DATA FOR THIS EXERCISE:
==========

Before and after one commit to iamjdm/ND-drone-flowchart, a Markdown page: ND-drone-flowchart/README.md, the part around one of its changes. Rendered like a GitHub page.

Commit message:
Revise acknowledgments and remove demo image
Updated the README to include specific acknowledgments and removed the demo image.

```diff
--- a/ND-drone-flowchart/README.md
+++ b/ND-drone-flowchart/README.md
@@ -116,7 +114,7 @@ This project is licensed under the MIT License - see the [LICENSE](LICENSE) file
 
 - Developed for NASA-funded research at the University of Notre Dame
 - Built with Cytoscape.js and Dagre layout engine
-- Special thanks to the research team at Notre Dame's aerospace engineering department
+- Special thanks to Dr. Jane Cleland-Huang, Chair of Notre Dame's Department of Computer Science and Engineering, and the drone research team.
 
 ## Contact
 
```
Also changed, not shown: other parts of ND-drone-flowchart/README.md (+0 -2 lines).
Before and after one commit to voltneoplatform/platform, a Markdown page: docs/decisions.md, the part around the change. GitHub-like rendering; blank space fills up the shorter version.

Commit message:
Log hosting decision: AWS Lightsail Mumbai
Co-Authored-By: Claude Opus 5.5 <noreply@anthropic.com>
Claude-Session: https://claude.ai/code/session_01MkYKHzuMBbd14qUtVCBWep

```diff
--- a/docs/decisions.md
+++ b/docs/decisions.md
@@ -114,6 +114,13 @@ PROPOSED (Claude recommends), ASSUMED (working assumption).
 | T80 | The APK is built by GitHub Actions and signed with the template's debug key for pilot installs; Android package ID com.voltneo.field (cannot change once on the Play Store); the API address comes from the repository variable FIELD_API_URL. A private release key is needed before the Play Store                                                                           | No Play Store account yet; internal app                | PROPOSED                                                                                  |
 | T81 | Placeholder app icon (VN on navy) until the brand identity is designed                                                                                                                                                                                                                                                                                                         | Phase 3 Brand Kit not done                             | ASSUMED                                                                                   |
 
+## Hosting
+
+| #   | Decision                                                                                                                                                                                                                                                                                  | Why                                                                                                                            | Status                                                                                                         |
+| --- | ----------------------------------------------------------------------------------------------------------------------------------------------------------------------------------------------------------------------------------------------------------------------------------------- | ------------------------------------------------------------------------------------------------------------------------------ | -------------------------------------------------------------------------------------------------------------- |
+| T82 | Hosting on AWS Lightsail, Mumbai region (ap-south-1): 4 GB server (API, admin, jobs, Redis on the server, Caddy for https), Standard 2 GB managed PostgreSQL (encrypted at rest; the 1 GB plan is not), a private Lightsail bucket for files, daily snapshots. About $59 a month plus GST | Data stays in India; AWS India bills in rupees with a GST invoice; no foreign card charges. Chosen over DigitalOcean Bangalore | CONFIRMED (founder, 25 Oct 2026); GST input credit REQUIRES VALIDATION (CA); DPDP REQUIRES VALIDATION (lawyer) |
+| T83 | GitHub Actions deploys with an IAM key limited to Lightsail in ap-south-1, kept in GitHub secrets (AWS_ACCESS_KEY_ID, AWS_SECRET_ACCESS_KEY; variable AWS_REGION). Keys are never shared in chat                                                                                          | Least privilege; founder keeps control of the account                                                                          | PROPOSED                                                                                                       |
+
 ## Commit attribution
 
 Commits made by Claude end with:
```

==========

PROBLEM TO SOLVE: The full listing should be restated word for word.

ANSWER SPACE:
Before and after one commit to iamjdm/ND-drone-flowchart, a Markdown page: ND-drone-flowchart/README.md, the part around one of its changes. Rendered like a GitHub page.

Commit message:
Revise acknowledgments and remove demo image
Updated the README to include specific acknowledgments and removed the demo image.

```diff
--- a/ND-drone-flowchart/README.md
+++ b/ND-drone-flowchart/README.md
@@ -116,7 +114,7 @@ This project is licensed under the MIT License - see the [LICENSE](LICENSE) file
 
 - Developed for NASA-funded research at the University of Notre Dame
 - Built with Cytoscape.js and Dagre layout engine
-- Special thanks to the research team at Notre Dame's aerospace engineering department
+- Special thanks to Dr. Jane Cleland-Huang, Chair of Notre Dame's Department of Computer Science and Engineering, and the drone research team.
 
 ## Contact
 
```
Also changed, not shown: other parts of ND-drone-flowchart/README.md (+0 -2 lines).
Before and after one commit to voltneoplatform/platform, a Markdown page: docs/decisions.md, the part around the change. GitHub-like rendering; blank space fills up the shorter version.

Commit message:
Log hosting decision: AWS Lightsail Mumbai
Co-Authored-By: Claude Opus 5.5 <noreply@anthropic.com>
Claude-Session: https://claude.ai/code/session_01MkYKHzuMBbd14qUtVCBWep

```diff
--- a/docs/decisions.md
+++ b/docs/decisions.md
@@ -114,6 +114,13 @@ PROPOSED (Claude recommends), ASSUMED (working assumption).
 | T80 | The APK is built by GitHub Actions and signed with the template's debug key for pilot installs; Android package ID com.voltneo.field (cannot change once on the Play Store); the API address comes from the repository variable FIELD_API_URL. A private release key is needed before the Play Store                                                                           | No Play Store account yet; internal app                | PROPOSED                                                                                  |
 | T81 | Placeholder app icon (VN on navy) until the brand identity is designed                                                                                                                                                                                                                                                                                                         | Phase 3 Brand Kit not done                             | ASSUMED                                                                                   |
 
+## Hosting
+
+| #   | Decision                                                                                                                                                                                                                                                                                  | Why                                                                                                                            | Status                                                                                                         |
+| --- | ----------------------------------------------------------------------------------------------------------------------------------------------------------------------------------------------------------------------------------------------------------------------------------------- | ------------------------------------------------------------------------------------------------------------------------------ | -------------------------------------------------------------------------------------------------------------- |
+| T82 | Hosting on AWS Lightsail, Mumbai region (ap-south-1): 4 GB server (API, admin, jobs, Redis on the server, Caddy for https), Standard 2 GB managed PostgreSQL (encrypted at rest; the 1 GB plan is not), a private Lightsail bucket for files, daily snapshots. About $59 a month plus GST | Data stays in India; AWS India bills in rupees with a GST invoice; no foreign card charges. Chosen over DigitalOcean Bangalore | CONFIRMED (founder, 25 Oct 2026); GST input credit REQUIRES VALIDATION (CA); DPDP REQUIRES VALIDATION (lawyer) |
+| T83 | GitHub Actions deploys with an IAM key limited to Lightsail in ap-south-1, kept in GitHub secrets (AWS_ACCESS_KEY_ID, AWS_SECRET_ACCESS_KEY; variable AWS_REGION). Keys are never shared in chat                                                                                          | Least privilege; founder keeps control of the account                                                                          | PROPOSED                                                                                                       |
+
 ## Commit attribution
 
 Commits made by Claude end with:
```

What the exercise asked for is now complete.